That was a conversation with the studio, because Halle won her Oscar [for 2001's Monster's Ball] between the first and second movies. I'm a huge fan of Storm and I'm a huge fan of Halle Berry as that character. But in that first movie, it's not Storm's movie. It's a double love triangle between Wolverine, Jean and Cyclops; and Wolverine, Rogue and Bobby. Those are the operative relationships and unfortunately because we had 11 main characters, there's only so much screenplay real estate you can dedicate to each. I think Storm did get short shrift in the first film, but because of her Oscar and because she's awesome, we all — the studio, Bryan, myself and Marvel — said she has to play a stronger role and because she is a really interesting character philosophically and her powers are great — and she's Halle Berry.

Bryan didn't return for 2006's X-Men: The Last Stand. Was it ever on the table that you would be a part of The Last Stand?

Bryan and I had discussed 3 — and there's actually a few moments in X-Men 1 that were meant to pay off in X-Men 3. Some Dark Phoenix hints and things like that. We were discussing the third movie as we were putting together the second movie.
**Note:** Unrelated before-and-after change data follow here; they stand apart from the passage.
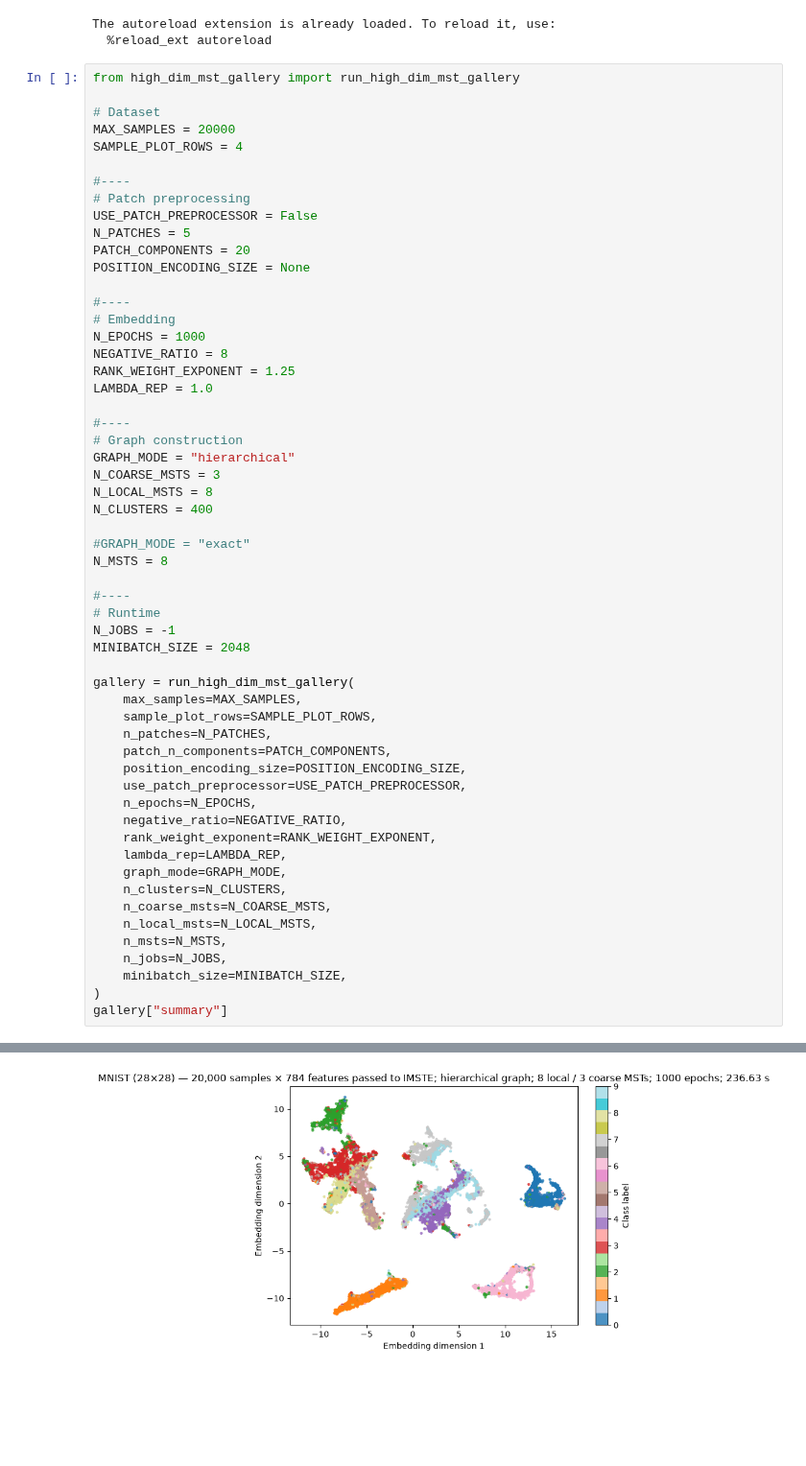
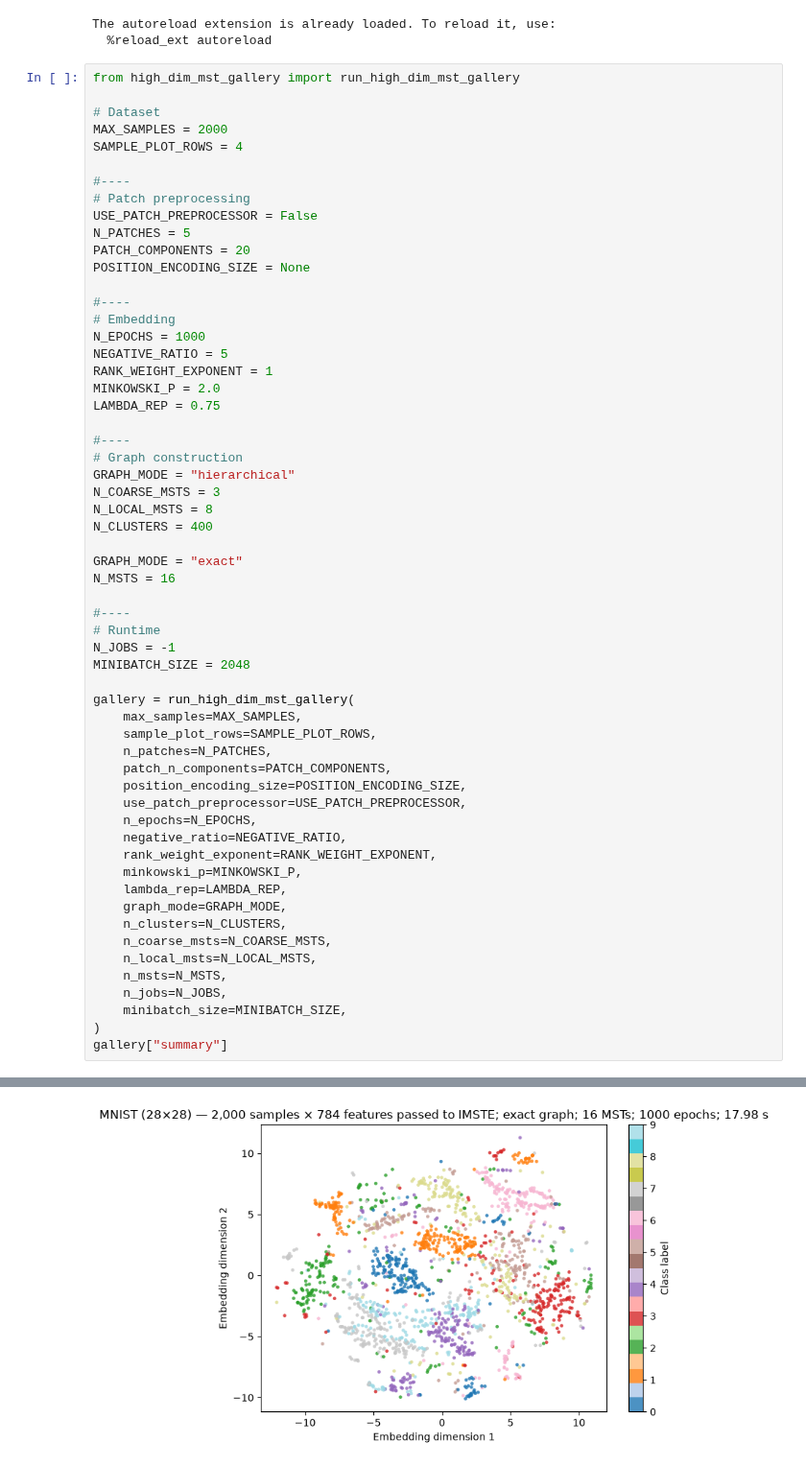
Before and after one commit to fabriziocosta/mst_embedding, a Jupyter notebook: notebooks/high_dim_mst_gallery.ipynb, the cells around one changed output, grey strips where cells are left out. Shown at 96% size. Saved outputs shown, nothing was run; the diff lists cells and outputs as text; blank space fills up the shorter version.

```diff
--- a/notebooks/high_dim_mst_gallery.ipynb
+++ b/notebooks/high_dim_mst_gallery.ipynb
@@ -24,7 +24,7 @@ The autoreload extension is already loaded. To reload it, use:
 from high_dim_mst_gallery import run_high_dim_mst_gallery
 
 # Dataset
-MAX_SAMPLES = 20000
+MAX_SAMPLES = 2000
 SAMPLE_PLOT_ROWS = 4
 
 #----
@@ -37,9 +37,10 @@ POSITION_ENCODING_SIZE = None
 #----
 # Embedding
 N_EPOCHS = 1000
-NEGATIVE_RATIO = 8
-RANK_WEIGHT_EXPONENT = 1.25
-LAMBDA_REP = 1.0
+NEGATIVE_RATIO = 5
+RANK_WEIGHT_EXPONENT = 1
+MINKOWSKI_P = 2.0
+LAMBDA_REP = 0.75
 
 #----
 # Graph construction
@@ -48,8 +49,8 @@ N_COARSE_MSTS = 3
 N_LOCAL_MSTS = 8
 N_CLUSTERS = 400
 
-#GRAPH_MODE = "exact"
-N_MSTS = 8
+GRAPH_MODE = "exact"
+N_MSTS = 16
 
 #----
 # Runtime
@@ -66,6 +67,7 @@ gallery = run_high_dim_mst_gallery(
     n_epochs=N_EPOCHS,
     negative_ratio=NEGATIVE_RATIO,
     rank_weight_exponent=RANK_WEIGHT_EXPONENT,
+    minkowski_p=MINKOWSKI_P,
     lambda_rep=LAMBDA_REP,
     graph_mode=GRAPH_MODE,
     n_clusters=N_CLUSTERS,
@@ -90 +92 @@ Fitting MNIST (28×28) on mps ...
-[figure, old version]
+[figure, new version]
```
Also changed, not shown: parts of 1 cell of this notebook, 14 other files.
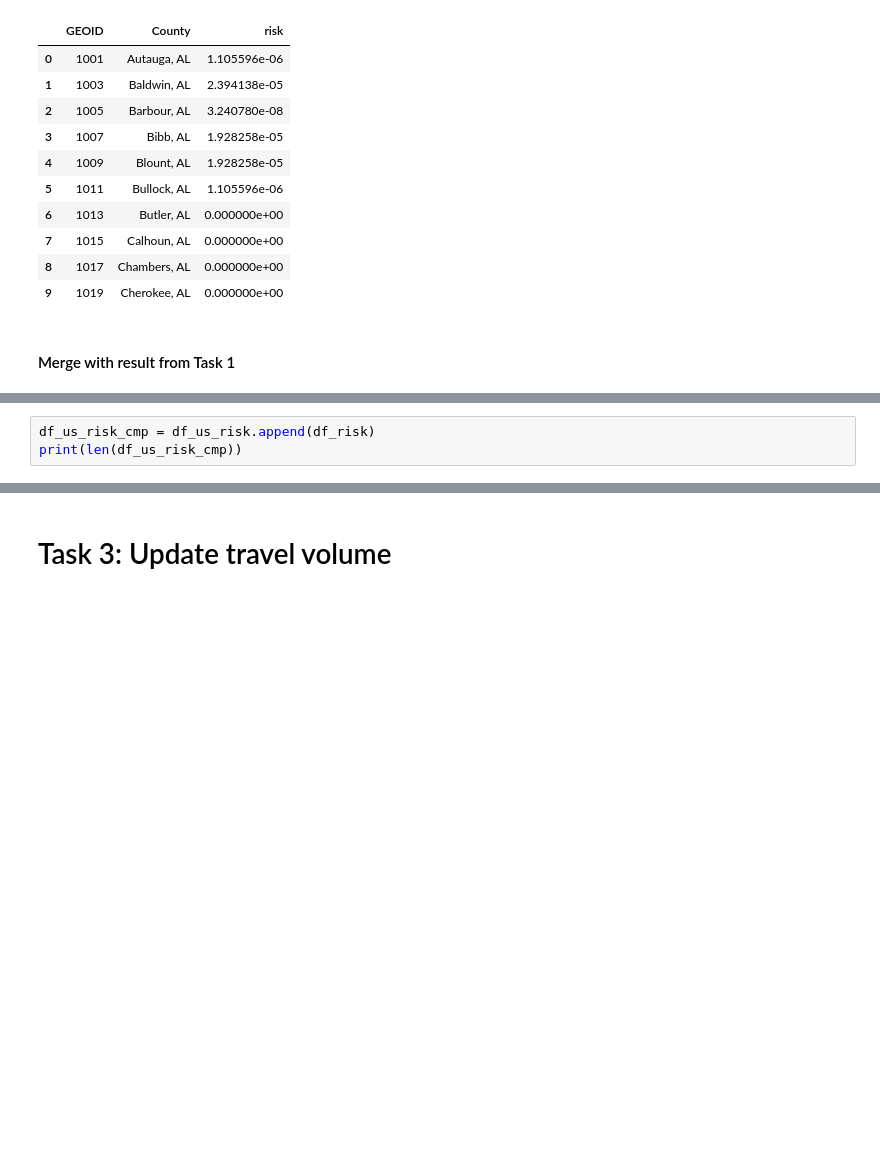
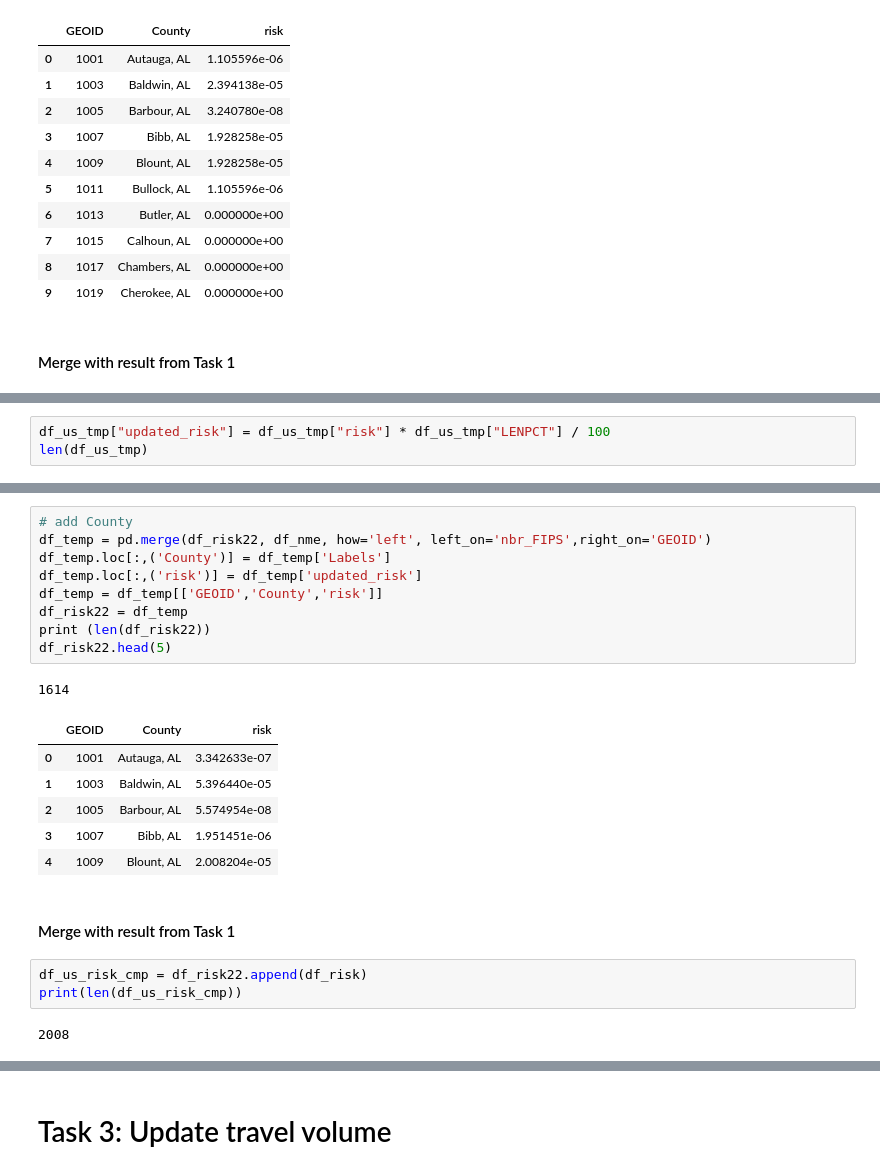
Before and after one commit to enshengdong/measles, a Jupyter notebook: Neighboring_Counties.ipynb, the cells around one changed output, grey strips where cells are left out. Saved outputs shown, nothing was run; the diff lists cells and outputs as text; blank space fills up the shorter version.

```diff
--- a/Neighboring_Counties.ipynb
+++ b/Neighboring_Counties.ipynb
@@ -281,0 +365,3 @@ df_us_risk.head(10)
+# %%
+df_us_tmp["updated_risk"] = df_us_tmp["risk"] * df_us_tmp["LENPCT"] / 100
+len(df_us_tmp)
@@ -282,3 +388,24 @@ df_us_risk.head(10)
+# %%
+# add County
+df_temp = pd.merge(df_risk22, df_nme, how='left', left_on='nbr_FIPS',right_on='GEOID')
+df_temp.loc[:,('County')] = df_temp['Labels']
+df_temp.loc[:,('risk')] = df_temp['updated_risk']
+df_temp = df_temp[['GEOID','County','risk']]
+df_risk22 = df_temp
+print (len(df_risk22))
+df_risk22.head(5)
+# %% [output]
+1614
+|  | GEOID | County | risk |
+| 0 | 1001 | Autauga, AL | 3.342633e-07 |
+| 1 | 1003 | Baldwin, AL | 5.396440e-05 |
+| 2 | 1005 | Barbour, AL | 5.574954e-08 |
+| 3 | 1007 | Bibb, AL | 1.951451e-06 |
+| 4 | 1009 | Blount, AL | 2.008204e-05 |
+# %% [markdown]
+#### Merge with result from Task 1
 # %%
-df_us_risk_cmp = df_us_risk.append(df_risk)
+df_us_risk_cmp = df_risk22.append(df_risk)
 print(len(df_us_risk_cmp))
+# %% [output]
+2008
```
Also changed, not shown: parts of 21 cells of this notebook.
But Bryan went to direct Superman Returns and then was off the project and nobody asked me to come without Bryan.

Can you share what you would have done with X-Men 3?

The image that I wanted for X-Men 3 trailer was essentially, you see Xavier and Logan facing off against Jean and her eyes are on fire and she's become the Dark Phoenix and they are talking about the war between humans and mutants and she says something along the lines of, "Don't worry, I'll put an end to it." And then we cut to this statue of Iwo Jima in Washington, as the sun is coming up, but it's still twilight and purple, and you see a flare of orange and it melts away. She fires through, on fire and blasts right through it. You see the Capitol Building and she flies up to the White House and lands into the middle of the street. We cut opposite and we see the entire army arrayed against her. She's like "Come on!" and we cut to black.

I went up to set on X-Men 3. I met [director] Brett Ratner there. They said, 'This is David Hayter," and he was like, "Oh my God, we need you on this!" I was like, "I bet!" It was the day with the big sentinel head and Hugh in the training room.

Check out more of Hayter's behind-the-scenes photos (including Marvel Studios chief Kevin Feige back in his assistant days) below: